For me, it was when I stopped trying to create this big, vague, looming concept of a life worth living and instead started to create moments worth living that I was able to transcend all of the difficulties that mental illness brings to one’s life. To be sure, the difficulties don’t fully disappear. My brain is my brain and it does what it does. That won’t change. But it also doesn’t define “me.”
By understanding exactly what bipolar disorder and anxiety disorders are, I can recognize and better manage their symptoms. By recognizing and better managing their symptoms, I can live more fully in each moment of my life. Step by step, I can craft my hours so that I make joyful moments in them. Moment by moment, hours turn into days which turn into months and years to become a life – not just any life, but a life worth living.
Pull the seeds off your own wishing puff one by one. Plant them, nurture them. What happens next is nothing short of miraculous: a new flower blooms, and that flower is your life worth living.
With credentials as a Nationally Certified Counselor andpersonal experience with mental health care, novelist and columnist Tanya J. Peterson uses writing to increase understanding of and compassion for people living with mental illness. Her most recent work, My Life in a Nutshell: A Novel (Inkwater Press, 2014) was awarded a Kirkus Star, an honor given by Kirkus Reviews “to books of remarkable merit.” Further, Peterson’s My Life in a Nutshell: A Novel was named to Kirkus Reviews’ Best Books of 2014. The novel also received a coveted “Recommended” rating from The US Review of Books. Her novel Leave of Absence (Inkwater Press, 2013) was selected as a Finalist in the National Indie Excellence Awards. Losing Elizabeth (Createspace, 2012) has been nominated to receive Storytellers Campfire’s Voyager Marble Award for its “contribution to the world.”

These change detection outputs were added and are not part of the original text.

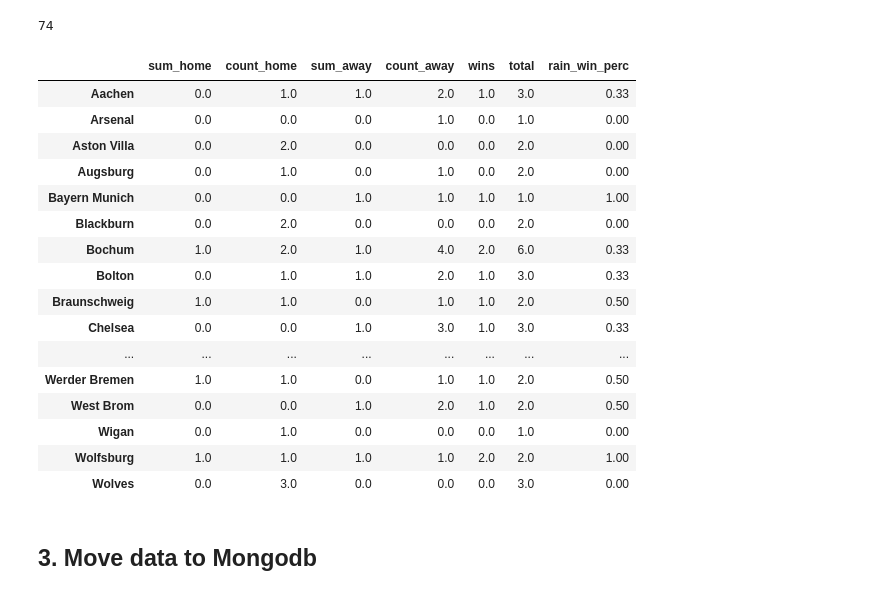
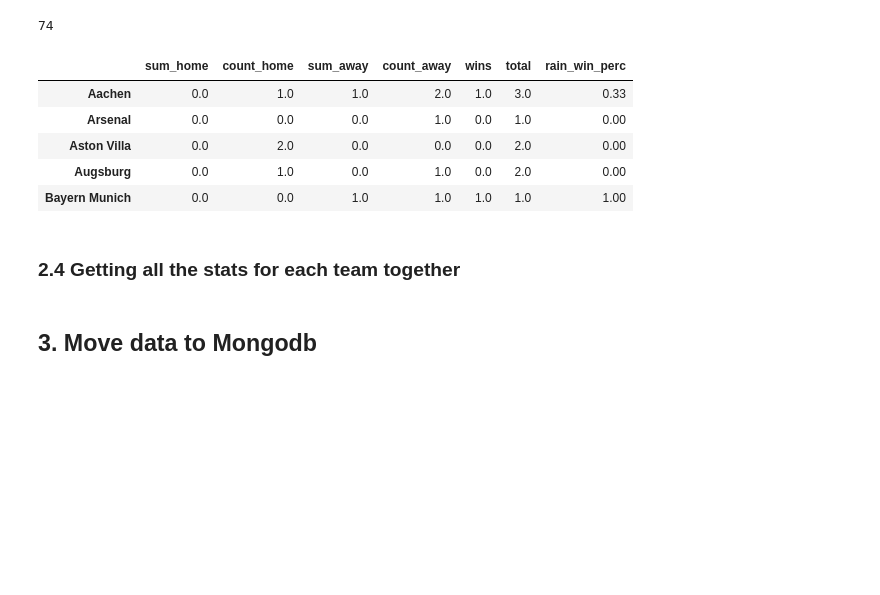
Before and after one commit to tinacliu/london-ds-100719-M2-project-template, a Jupyter notebook: index.ipynb, the cells around one changed output. Drawn from its saved outputs; the diff is of its cells as text; code cells hidden in the pictures; blank space fills up the shorter version.

```diff
--- a/index.ipynb
+++ b/index.ipynb
@@ -97,6 +85,8 @@ def sql(query):
+# %%
+d = DataGetter('database.sqlite')
 # %%
-# see sample of data
-matches_df = sql('SELECT * FROM matches WHERE season = 2011')
+# see sample of data, mathces data from 2011
+matches_df = d.sql('SELECT * FROM matches WHERE season = 2011')
 matches_df.head()
 # %% [output]
 |  | Match_ID | Div | Season | Date | HomeTeam | AwayTeam | FTHG | FTAG | FTR |
@@ -274,25 +277,16 @@ rain_tot['wins'] = rain_tot['sum_home']+rain_tot['sum_away']
 rain_tot['total'] = rain_tot['count_home']+rain_tot['count_away']
 rain_tot['rain_win_perc'] = round(rain_tot.wins / rain_tot.total,2)
 # %%
-rain_tot
+rain_tot.head()
 # %% [output]
 |  | sum_home | count_home | sum_away | count_away | wins | total | rain_win_perc |
 | Aachen | 0.0 | 1.0 | 1.0 | 2.0 | 1.0 | 3.0 | 0.33 |
 | Arsenal | 0.0 | 0.0 | 0.0 | 1.0 | 0.0 | 1.0 | 0.00 |
 | Aston Villa | 0.0 | 2.0 | 0.0 | 0.0 | 0.0 | 2.0 | 0.00 |
 | Augsburg | 0.0 | 1.0 | 0.0 | 1.0 | 0.0 | 2.0 | 0.00 |
 | Bayern Munich | 0.0 | 0.0 | 1.0 | 1.0 | 1.0 | 1.0 | 1.00 |
-| Blackburn | 0.0 | 2.0 | 0.0 | 0.0 | 0.0 | 2.0 | 0.00 |
-| Bochum | 1.0 | 2.0 | 1.0 | 4.0 | 2.0 | 6.0 | 0.33 |
-| Bolton | 0.0 | 1.0 | 1.0 | 2.0 | 1.0 | 3.0 | 0.33 |
-| Braunschweig | 1.0 | 1.0 | 0.0 | 1.0 | 1.0 | 2.0 | 0.50 |
-| Chelsea | 0.0 | 0.0 | 1.0 | 3.0 | 1.0 | 3.0 | 0.33 |
-| ... | ... | ... | ... | ... | ... | ... | ... |
-| Werder Bremen | 1.0 | 1.0 | 0.0 | 1.0 | 1.0 | 2.0 | 0.50 |
-| West Brom | 0.0 | 0.0 | 1.0 | 2.0 | 1.0 | 2.0 | 0.50 |
-| Wigan | 0.0 | 1.0 | 0.0 | 0.0 | 0.0 | 1.0 | 0.00 |
-| Wolfsburg | 1.0 | 1.0 | 1.0 | 1.0 | 2.0 | 2.0 | 1.00 |
-| Wolves | 0.0 | 3.0 | 0.0 | 0.0 | 0.0 | 3.0 | 0.00 |
+# %% [markdown]
+### 2.4 Getting all the stats for each team together
 # %% [markdown]
 ## 3. Move data to Mongodb
 # %%
```
Also changed, not shown: parts of 19 cells of this notebook, 2 other files.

Additionally, Tanya J. Peterson is a weekly columnist for HealthyPlace.com’s Anxiety-Schmanxiety blog. She writes articles to help readers understand and overcome difficulties with anxiety disorders. The Anxiety-Schmanxiety blog was dubbed one of the Top Ten Anxiety Blogs of 2014 and awarded a “Best of the Web” designation by renowned psychology and mental health authority PsychCentral.com